Below are some records; find each line that carries the word "letter" and copy it.

Stored items from a collection ▸
┌────────
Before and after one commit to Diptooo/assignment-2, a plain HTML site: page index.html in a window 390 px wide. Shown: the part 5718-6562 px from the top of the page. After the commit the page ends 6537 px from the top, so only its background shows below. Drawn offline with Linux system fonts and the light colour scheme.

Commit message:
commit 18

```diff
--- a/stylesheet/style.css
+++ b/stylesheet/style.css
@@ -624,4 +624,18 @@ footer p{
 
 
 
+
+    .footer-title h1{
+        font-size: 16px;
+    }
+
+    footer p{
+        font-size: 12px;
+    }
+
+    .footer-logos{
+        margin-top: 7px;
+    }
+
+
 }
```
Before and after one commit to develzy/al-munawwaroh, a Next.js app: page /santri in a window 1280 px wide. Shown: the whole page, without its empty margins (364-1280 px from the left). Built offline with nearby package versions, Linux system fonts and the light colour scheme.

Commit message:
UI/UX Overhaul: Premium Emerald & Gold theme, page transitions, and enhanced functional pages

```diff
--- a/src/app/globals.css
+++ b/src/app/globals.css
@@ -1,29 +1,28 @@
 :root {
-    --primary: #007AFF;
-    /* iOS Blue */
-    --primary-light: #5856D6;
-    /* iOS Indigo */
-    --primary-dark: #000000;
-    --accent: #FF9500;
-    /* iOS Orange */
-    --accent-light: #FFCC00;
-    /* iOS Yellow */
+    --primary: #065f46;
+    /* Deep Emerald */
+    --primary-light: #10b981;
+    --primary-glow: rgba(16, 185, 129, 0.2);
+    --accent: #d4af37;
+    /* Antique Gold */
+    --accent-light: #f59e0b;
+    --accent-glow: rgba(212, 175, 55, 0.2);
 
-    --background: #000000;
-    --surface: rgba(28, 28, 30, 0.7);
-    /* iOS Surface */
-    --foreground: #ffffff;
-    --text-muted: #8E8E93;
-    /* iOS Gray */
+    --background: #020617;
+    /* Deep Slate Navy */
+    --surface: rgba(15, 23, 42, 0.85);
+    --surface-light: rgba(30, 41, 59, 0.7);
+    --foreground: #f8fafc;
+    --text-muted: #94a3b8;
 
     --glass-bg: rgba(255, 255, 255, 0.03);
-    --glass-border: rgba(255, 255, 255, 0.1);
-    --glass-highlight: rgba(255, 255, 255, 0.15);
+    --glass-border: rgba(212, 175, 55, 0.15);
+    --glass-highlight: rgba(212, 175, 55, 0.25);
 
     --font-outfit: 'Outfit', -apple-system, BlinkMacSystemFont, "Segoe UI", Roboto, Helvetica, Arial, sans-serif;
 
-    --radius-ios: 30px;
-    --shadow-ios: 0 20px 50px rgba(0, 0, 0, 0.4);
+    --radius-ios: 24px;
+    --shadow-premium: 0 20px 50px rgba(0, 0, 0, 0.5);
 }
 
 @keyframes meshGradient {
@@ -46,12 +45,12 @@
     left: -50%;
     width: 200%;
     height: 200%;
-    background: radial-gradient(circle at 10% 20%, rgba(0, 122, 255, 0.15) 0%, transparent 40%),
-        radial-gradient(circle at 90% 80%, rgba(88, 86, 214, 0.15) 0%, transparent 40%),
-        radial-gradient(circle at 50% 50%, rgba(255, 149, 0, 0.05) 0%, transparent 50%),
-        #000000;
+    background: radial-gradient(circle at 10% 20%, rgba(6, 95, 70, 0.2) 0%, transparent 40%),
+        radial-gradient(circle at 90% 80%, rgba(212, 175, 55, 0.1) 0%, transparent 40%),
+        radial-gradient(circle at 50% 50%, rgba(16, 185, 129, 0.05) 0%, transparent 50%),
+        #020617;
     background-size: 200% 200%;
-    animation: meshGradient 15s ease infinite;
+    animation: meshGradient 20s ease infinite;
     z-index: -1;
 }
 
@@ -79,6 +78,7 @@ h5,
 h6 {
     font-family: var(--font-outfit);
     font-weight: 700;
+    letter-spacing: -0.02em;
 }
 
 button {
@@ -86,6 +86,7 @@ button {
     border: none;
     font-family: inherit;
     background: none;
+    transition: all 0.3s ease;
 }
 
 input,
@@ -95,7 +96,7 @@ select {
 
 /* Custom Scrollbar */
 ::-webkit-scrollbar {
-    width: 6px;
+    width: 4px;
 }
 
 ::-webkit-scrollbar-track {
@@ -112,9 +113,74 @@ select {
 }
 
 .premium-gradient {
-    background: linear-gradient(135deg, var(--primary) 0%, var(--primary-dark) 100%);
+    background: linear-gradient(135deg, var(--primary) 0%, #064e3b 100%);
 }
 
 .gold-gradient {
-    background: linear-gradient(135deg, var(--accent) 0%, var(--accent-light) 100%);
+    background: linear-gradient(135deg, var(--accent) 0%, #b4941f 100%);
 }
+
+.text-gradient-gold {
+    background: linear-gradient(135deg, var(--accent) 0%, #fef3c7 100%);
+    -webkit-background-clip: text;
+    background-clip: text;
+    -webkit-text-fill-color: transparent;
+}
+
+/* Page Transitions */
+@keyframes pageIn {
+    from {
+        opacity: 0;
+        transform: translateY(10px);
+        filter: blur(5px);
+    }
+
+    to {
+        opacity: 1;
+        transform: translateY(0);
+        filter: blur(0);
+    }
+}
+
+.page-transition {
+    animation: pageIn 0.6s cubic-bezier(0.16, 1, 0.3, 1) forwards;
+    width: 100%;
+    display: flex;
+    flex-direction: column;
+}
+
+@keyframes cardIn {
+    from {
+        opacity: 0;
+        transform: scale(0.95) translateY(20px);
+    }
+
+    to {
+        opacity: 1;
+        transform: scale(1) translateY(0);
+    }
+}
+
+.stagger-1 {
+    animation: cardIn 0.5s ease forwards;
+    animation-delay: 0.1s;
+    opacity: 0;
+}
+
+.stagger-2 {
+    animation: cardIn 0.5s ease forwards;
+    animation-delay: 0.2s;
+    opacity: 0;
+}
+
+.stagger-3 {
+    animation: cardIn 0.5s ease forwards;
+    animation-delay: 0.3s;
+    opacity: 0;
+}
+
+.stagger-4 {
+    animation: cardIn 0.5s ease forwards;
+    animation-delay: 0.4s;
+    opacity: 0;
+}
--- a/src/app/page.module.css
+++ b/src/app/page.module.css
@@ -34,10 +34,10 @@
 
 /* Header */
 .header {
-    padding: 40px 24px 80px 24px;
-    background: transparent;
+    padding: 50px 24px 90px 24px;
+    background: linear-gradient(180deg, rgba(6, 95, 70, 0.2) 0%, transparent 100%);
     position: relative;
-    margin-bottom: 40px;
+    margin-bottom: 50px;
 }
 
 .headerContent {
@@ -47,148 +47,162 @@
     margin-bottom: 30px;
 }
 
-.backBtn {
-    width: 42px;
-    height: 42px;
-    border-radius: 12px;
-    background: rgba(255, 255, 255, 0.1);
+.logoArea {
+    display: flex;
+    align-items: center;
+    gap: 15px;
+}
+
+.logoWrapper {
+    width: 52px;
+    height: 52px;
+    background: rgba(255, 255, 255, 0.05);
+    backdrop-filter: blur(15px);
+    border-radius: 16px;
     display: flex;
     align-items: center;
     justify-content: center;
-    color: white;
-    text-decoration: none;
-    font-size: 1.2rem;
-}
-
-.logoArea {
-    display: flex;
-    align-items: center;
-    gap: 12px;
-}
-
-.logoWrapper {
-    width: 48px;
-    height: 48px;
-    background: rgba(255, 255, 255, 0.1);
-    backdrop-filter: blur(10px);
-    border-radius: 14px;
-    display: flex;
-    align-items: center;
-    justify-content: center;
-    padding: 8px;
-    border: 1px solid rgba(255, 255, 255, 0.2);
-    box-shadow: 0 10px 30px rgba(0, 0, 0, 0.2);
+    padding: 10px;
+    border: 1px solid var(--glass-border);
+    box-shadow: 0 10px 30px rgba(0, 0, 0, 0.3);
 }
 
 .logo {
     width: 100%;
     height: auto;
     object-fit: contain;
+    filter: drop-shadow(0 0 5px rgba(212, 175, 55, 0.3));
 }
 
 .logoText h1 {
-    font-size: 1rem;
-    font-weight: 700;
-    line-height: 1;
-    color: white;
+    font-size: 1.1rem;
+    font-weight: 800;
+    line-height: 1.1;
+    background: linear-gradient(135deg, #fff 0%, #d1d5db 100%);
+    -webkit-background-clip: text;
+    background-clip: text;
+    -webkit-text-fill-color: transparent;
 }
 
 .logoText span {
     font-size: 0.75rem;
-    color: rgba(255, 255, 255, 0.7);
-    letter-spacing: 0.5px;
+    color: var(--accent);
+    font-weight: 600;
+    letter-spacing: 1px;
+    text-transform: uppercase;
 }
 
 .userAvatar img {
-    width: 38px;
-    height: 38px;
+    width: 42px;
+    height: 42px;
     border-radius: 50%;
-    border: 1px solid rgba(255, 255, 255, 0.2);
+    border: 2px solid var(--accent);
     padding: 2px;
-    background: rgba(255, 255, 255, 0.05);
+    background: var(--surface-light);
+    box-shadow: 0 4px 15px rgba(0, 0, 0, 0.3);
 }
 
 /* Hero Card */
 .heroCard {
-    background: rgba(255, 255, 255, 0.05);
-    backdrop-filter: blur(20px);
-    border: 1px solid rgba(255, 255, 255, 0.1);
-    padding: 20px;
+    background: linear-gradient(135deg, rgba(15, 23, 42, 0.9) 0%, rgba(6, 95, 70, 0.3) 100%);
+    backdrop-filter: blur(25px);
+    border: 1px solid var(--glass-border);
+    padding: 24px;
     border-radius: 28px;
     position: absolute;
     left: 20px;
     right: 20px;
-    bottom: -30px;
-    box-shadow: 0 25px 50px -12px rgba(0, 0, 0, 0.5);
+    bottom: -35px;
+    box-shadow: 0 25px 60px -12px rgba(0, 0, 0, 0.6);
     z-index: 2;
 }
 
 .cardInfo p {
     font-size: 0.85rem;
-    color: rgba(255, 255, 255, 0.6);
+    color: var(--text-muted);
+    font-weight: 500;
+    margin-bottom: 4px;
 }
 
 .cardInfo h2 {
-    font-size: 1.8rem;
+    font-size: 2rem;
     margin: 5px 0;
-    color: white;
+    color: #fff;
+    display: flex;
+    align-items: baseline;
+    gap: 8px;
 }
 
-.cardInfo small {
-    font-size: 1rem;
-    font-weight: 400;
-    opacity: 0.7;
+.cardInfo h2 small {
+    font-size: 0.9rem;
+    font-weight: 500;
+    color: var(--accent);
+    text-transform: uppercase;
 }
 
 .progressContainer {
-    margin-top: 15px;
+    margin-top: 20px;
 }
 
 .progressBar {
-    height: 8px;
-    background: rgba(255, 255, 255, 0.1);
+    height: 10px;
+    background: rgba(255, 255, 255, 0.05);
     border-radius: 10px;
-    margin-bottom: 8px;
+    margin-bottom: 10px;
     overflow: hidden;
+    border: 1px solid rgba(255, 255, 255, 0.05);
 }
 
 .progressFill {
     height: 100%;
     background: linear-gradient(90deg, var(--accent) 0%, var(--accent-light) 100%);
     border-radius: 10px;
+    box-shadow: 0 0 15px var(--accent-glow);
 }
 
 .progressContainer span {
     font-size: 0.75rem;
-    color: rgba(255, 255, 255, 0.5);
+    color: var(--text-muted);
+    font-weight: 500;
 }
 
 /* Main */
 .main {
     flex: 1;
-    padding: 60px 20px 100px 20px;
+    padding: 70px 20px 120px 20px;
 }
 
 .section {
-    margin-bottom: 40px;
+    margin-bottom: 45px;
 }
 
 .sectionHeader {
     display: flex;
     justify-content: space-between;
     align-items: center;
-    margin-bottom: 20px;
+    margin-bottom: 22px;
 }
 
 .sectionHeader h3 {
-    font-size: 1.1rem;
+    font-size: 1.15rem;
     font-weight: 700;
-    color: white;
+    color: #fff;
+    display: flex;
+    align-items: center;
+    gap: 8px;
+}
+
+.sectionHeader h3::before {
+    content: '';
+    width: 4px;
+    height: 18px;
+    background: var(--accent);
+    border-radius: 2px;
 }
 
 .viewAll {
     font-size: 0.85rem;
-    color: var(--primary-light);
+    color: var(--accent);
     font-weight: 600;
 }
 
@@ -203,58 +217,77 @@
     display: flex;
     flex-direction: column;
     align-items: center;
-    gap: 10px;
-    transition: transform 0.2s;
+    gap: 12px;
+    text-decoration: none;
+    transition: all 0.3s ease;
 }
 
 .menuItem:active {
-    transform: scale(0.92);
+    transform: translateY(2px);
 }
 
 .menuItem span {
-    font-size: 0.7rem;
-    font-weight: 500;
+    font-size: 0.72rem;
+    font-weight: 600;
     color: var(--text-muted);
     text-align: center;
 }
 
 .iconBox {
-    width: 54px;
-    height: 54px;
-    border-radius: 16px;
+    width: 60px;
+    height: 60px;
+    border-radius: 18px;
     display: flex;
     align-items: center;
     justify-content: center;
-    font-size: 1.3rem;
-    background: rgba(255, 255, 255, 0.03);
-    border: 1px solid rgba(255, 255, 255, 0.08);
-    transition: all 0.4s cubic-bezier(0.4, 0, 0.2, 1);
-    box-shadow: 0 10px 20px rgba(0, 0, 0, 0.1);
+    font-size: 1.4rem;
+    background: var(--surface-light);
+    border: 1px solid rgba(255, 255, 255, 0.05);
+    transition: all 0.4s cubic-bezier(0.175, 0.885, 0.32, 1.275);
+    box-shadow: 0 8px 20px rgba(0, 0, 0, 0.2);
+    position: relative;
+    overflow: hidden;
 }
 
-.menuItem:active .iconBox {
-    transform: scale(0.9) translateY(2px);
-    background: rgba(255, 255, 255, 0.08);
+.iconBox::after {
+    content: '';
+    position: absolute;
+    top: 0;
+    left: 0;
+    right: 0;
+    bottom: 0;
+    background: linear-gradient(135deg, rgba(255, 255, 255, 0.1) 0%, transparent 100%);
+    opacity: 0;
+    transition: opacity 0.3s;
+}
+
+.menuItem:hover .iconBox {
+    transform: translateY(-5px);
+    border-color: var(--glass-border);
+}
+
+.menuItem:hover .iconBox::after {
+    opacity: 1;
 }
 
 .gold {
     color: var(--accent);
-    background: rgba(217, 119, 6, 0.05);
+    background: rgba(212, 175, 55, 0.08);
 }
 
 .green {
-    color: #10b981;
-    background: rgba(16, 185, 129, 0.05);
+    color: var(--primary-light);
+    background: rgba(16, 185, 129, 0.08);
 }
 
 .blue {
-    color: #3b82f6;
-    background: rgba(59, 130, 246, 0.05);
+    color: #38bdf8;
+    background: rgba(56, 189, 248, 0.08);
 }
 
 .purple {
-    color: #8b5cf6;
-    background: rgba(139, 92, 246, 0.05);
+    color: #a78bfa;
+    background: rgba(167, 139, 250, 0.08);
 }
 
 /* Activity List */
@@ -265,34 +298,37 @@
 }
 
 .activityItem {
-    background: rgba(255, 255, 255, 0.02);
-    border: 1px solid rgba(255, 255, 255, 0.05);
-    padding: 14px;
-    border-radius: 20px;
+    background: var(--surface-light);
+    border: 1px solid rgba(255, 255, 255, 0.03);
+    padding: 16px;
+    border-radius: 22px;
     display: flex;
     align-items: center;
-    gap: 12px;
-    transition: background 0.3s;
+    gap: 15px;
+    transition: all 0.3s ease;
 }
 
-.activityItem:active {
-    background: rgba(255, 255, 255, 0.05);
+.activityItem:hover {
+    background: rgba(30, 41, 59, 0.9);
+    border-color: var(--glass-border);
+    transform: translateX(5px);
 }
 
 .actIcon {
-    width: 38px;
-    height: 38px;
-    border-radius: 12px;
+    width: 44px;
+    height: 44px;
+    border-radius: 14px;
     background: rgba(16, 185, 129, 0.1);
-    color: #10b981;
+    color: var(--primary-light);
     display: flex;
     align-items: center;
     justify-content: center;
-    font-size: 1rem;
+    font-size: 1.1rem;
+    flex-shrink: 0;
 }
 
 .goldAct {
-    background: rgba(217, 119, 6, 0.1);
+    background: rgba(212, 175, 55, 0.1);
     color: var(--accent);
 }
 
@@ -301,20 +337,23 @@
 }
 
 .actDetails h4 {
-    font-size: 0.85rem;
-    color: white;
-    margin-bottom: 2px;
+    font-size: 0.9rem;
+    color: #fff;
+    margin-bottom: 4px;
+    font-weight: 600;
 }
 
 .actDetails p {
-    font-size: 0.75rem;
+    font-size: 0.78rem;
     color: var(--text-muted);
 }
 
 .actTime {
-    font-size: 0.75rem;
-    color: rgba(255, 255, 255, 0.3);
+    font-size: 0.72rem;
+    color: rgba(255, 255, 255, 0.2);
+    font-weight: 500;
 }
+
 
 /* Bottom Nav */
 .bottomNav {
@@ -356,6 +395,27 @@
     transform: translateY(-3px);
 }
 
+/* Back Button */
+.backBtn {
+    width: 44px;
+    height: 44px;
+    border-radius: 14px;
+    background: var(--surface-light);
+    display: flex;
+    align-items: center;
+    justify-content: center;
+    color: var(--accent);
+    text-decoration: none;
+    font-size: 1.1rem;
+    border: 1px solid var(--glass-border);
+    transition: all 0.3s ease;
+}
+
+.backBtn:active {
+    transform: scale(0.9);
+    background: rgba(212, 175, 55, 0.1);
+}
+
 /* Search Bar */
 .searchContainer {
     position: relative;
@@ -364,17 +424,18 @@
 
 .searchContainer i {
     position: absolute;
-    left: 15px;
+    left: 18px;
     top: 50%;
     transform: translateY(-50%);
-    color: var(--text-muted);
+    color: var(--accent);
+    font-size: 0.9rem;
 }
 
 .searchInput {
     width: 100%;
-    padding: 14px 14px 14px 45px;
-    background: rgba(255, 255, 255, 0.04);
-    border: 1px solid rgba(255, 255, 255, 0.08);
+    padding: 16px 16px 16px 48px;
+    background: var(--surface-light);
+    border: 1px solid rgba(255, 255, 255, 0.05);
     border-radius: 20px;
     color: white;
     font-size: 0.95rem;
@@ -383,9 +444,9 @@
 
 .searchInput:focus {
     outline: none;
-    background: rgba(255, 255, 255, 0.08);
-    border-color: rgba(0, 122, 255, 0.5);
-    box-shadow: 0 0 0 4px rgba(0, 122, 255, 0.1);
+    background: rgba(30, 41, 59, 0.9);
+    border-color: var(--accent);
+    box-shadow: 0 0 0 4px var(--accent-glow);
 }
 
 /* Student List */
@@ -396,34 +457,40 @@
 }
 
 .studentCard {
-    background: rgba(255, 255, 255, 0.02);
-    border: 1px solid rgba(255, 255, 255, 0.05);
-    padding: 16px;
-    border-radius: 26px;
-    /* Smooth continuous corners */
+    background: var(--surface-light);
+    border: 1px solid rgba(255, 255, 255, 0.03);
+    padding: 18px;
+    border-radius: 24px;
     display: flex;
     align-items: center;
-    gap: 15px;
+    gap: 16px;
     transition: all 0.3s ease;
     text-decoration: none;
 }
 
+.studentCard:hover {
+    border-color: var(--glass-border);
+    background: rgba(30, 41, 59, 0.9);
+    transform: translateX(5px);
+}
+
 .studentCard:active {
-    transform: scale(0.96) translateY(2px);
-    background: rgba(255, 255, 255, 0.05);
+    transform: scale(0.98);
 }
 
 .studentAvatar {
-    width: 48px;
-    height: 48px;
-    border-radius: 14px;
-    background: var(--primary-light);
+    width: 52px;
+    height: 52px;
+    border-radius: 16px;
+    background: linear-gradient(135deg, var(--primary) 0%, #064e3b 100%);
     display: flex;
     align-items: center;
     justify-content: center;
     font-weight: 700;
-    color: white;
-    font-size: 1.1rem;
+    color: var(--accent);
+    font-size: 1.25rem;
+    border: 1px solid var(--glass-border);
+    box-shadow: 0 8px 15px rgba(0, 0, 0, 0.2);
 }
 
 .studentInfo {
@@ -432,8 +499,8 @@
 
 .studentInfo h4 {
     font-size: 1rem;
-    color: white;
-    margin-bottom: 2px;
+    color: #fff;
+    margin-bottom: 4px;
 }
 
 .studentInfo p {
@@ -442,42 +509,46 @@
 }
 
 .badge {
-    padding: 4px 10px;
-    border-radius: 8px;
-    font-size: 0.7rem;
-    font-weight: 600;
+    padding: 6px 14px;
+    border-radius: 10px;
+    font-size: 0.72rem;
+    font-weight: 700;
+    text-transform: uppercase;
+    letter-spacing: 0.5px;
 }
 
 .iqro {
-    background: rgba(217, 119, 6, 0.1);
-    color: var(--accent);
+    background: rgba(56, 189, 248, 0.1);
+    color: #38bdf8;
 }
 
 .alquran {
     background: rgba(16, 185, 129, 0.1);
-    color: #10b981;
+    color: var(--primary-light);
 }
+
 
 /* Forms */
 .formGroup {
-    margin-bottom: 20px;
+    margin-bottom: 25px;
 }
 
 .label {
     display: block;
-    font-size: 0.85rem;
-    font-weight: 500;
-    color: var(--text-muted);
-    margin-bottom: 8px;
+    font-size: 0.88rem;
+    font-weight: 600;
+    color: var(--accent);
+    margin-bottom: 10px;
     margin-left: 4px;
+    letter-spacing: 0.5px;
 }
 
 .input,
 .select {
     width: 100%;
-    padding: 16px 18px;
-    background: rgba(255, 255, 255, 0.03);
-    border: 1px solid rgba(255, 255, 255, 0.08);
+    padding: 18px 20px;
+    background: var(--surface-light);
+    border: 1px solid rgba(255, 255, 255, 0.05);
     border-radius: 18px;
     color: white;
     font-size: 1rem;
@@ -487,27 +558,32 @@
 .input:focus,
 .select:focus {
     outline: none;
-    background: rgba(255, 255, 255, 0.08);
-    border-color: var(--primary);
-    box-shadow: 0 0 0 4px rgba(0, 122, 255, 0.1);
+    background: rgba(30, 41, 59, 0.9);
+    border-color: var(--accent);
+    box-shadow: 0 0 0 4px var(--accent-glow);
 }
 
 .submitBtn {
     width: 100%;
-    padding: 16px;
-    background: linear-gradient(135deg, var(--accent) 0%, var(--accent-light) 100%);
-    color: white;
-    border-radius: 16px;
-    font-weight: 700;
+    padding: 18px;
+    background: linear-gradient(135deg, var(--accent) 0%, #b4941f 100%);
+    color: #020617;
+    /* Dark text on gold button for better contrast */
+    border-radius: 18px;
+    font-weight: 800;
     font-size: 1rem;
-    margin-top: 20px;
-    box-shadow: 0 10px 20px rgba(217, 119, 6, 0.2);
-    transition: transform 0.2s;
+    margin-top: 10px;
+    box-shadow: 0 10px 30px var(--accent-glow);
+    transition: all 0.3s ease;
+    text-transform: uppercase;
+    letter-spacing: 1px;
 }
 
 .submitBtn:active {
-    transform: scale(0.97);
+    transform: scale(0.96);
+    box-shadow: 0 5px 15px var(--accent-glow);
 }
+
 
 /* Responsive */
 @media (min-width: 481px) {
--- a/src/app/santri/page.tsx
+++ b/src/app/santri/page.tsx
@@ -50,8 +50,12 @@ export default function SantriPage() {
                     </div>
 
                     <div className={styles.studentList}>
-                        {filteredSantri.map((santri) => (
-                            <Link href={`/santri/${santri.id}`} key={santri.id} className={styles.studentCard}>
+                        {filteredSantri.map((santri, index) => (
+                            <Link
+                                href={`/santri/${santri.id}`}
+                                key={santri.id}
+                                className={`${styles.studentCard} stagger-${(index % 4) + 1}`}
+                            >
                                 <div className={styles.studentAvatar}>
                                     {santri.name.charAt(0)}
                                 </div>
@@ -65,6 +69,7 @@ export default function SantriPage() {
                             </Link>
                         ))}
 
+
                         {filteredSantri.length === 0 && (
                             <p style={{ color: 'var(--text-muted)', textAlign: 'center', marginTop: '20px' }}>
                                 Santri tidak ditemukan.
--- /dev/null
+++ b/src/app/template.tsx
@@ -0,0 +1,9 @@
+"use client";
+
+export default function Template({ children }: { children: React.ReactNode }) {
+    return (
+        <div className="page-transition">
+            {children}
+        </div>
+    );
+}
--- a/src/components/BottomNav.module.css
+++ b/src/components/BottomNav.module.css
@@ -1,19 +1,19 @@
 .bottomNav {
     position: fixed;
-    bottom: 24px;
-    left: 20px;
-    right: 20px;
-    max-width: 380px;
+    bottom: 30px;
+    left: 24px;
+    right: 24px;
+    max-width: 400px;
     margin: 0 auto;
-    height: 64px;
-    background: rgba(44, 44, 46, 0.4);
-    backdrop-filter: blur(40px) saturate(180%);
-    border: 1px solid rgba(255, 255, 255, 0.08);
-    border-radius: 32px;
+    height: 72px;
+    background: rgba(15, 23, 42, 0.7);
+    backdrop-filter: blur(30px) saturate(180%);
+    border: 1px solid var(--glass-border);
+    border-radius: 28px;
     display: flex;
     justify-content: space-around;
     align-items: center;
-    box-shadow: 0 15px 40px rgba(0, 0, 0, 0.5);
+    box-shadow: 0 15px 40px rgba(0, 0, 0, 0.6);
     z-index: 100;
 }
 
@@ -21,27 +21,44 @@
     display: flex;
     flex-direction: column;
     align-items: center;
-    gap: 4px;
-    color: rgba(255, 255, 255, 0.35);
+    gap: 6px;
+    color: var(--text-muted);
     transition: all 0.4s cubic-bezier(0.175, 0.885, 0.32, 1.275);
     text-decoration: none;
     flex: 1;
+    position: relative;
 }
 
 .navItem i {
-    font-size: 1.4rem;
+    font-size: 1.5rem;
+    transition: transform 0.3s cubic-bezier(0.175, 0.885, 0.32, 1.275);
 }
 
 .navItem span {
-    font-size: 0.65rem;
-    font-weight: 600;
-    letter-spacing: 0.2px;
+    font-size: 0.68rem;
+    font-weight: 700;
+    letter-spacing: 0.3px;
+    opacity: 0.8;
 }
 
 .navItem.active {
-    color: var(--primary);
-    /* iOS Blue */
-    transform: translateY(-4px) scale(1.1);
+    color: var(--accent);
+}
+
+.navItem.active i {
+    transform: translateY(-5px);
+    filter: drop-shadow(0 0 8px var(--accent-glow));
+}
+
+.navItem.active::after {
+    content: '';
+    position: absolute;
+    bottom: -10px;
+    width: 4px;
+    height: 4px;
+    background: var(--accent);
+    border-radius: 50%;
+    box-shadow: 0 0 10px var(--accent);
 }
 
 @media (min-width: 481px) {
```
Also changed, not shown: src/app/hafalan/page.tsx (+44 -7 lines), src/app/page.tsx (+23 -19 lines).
└────────
Solution for this problem ▸
+    letter-spacing: -0.02em;
-    letter-spacing: 0.5px;
+    letter-spacing: 1px;
+    letter-spacing: 0.5px;
+    letter-spacing: 0.5px;
+    letter-spacing: 1px;
-    letter-spacing: 0.2px;
+    letter-spacing: 0.3px;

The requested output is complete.